In the 1970s, I wrote extensively about Santa Barbara’s 1969 blowout and about energy resources and use.* Not much has changed since then, except that “accidents” are more frequent and destructive now, the consequences of our fossil fuel orgy have become apparent, and petroleum and its effects on climate and the environment are hot-button political issues. But satisfactory remediation of spills and other environmental damage still eludes us, and despite assurances from government and industry, equipment inevitably fails and people will always make “mistakes” (or worse).
In the 1970s I naively wrote that the tar sands would be too costly to develop. They still are, in terms of their damage to public health, local communities, the environment, and above all the climate; but those are externalities whose costs can unfortunately be denied or deferred. The relentless pursuit of petroleum development continues, presenting unacceptable risks and hazards and exacting its intolerable social, economic, and environmental toll.
So my thoughts and hopes will be with the Resistance March. It is past time to leave the fossils in the ground and to put a price on carbon that reflects its true cost. I would prefer a revenue-neutral carbon fee-and-dividend, but there are other possibilities. However, for the public’s health, the environment, the economy, and the future we really have to do something mighty soon.

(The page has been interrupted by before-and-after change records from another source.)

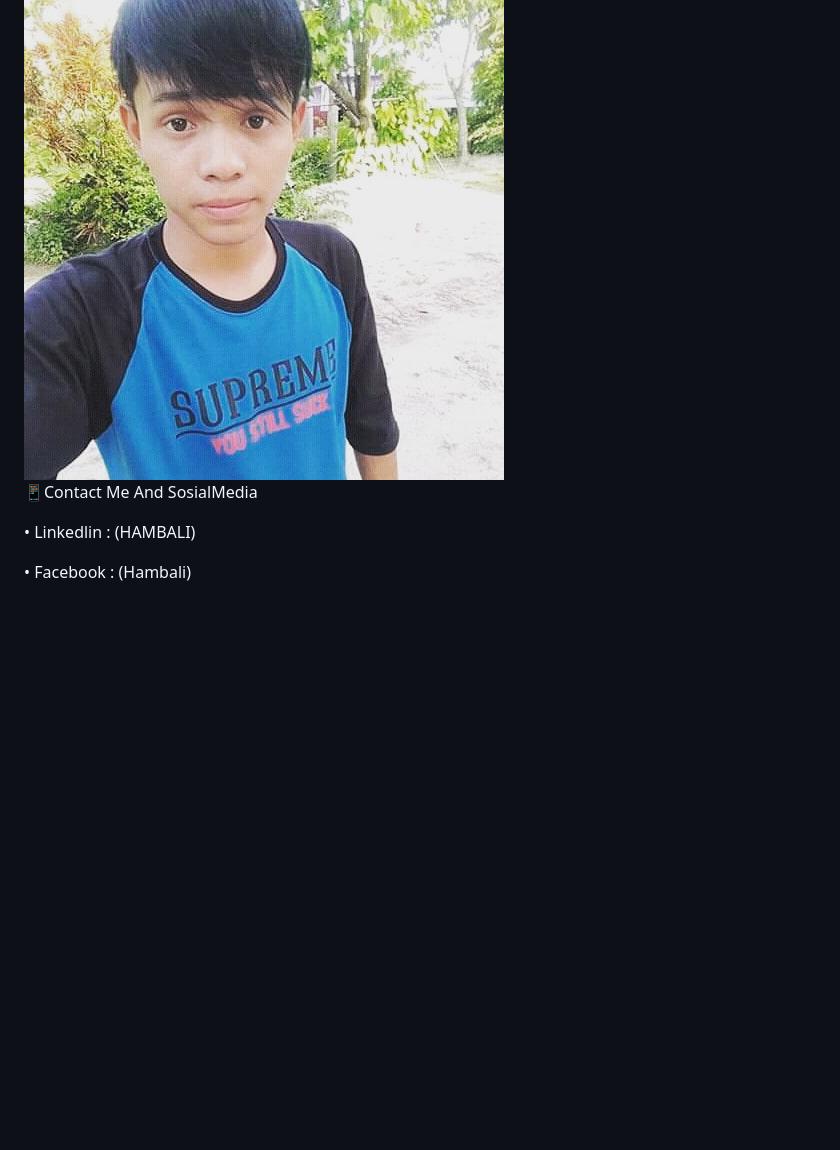
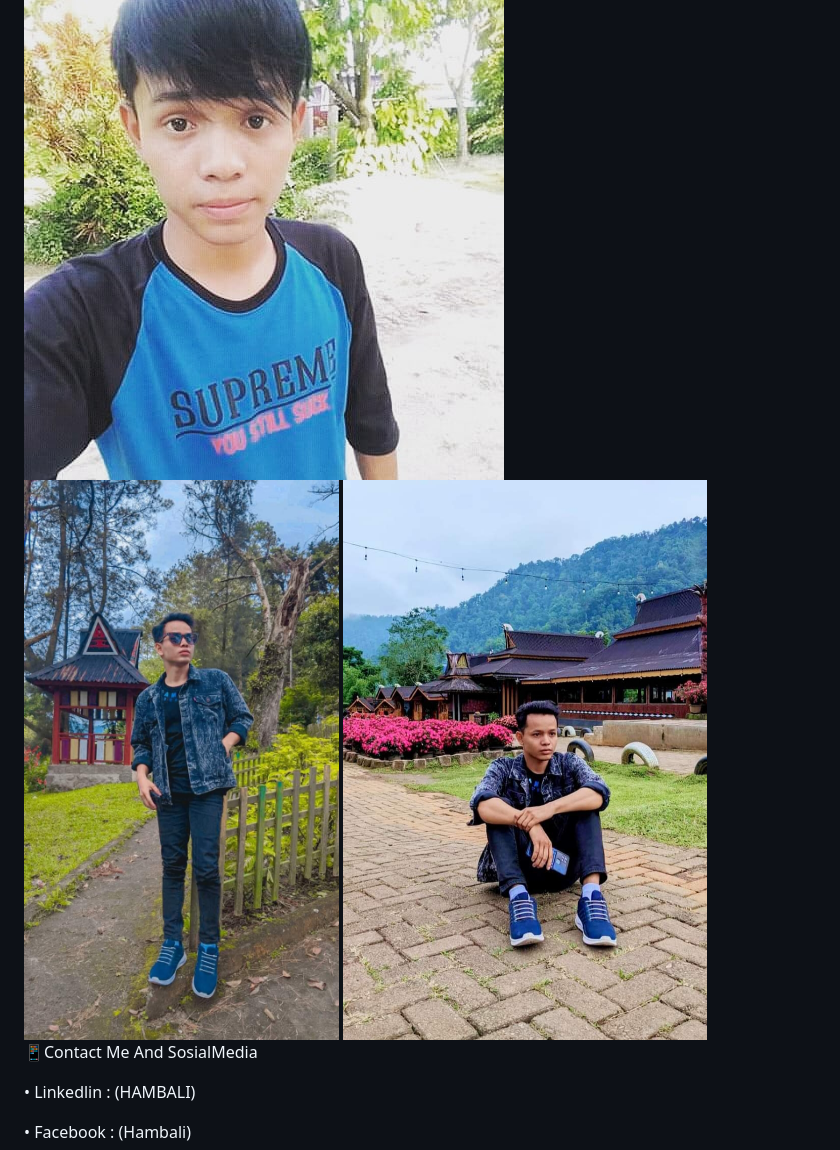
Before and after one commit to HAMBALI251298/PEMULA-APGRED, a Markdown page: README.md, the part around the change. Drawn GitHub-style; blank space fills up the shorter version.

```diff
--- a/README.md
+++ b/README.md
@@ -1,5 +1,7 @@
 ### Hi, I'm HAMBALI 👋
 <img src="hambali.png">
+<img src="hambali-1.png">
+<img src="hambali-2.png">
 
 📱Contact Me And SosialMedia
 
```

(*Blowout: A case study of the Santa Barbara oil spill, Duxbury Press, 1972. Energy: Sources, Use, and Role in Human Affairs, Duxbury Press, 1974. The Fires of Culture: Energy Yesterday and Tomorrow, Duxbury Press, 1974.)